#### [WHAT THIS TASK INVOLVES]
If a line of the data below contains the string "slides", count it, then state the total alone.

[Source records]
┌────────

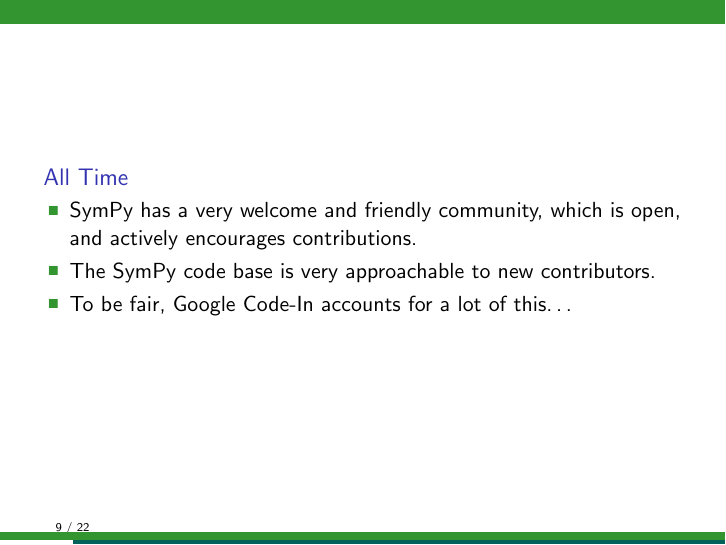
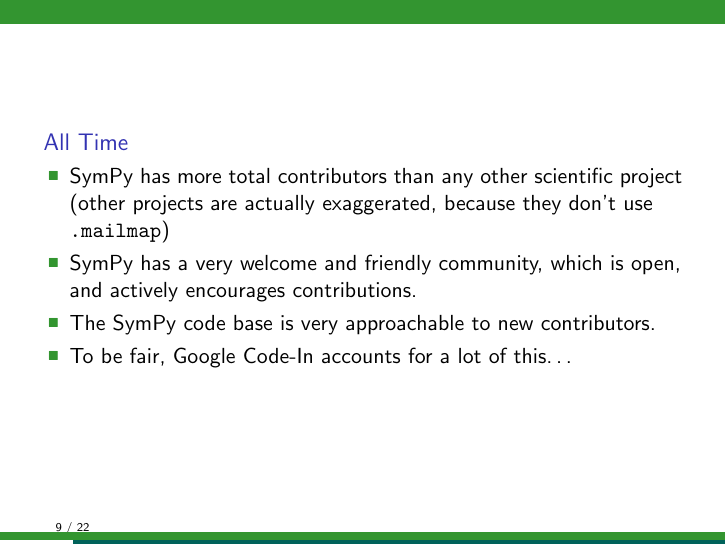
Before and after one commit to sympy/scipy-2016-tutorial, LaTeX slides (slides/intro.tex): page 10 of 24. Compiled offline with pdfLaTeX.

Commit message:
Uncomment bullet point

```diff
--- a/slides/intro.tex
+++ b/slides/intro.tex
@@ -107,9 +107,9 @@
 \begin{frame}
 \begin{block}{All Time}
 \begin{itemize}
-% \item SymPy has more total contributors than any other scientific project
-%   (other projects are actually exaggerated, because they don't use
-%   \texttt{.mailmap})
+\item SymPy has more total contributors than any other scientific project
+  (other projects are actually exaggerated, because they don't use
+  \texttt{.mailmap})
 \item SymPy has a very welcome and friendly community, which is open, and
   actively encourages contributions.
 \item The SymPy code base is very approachable to new contributors.
```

└────────

#### [TASK RESULT]
3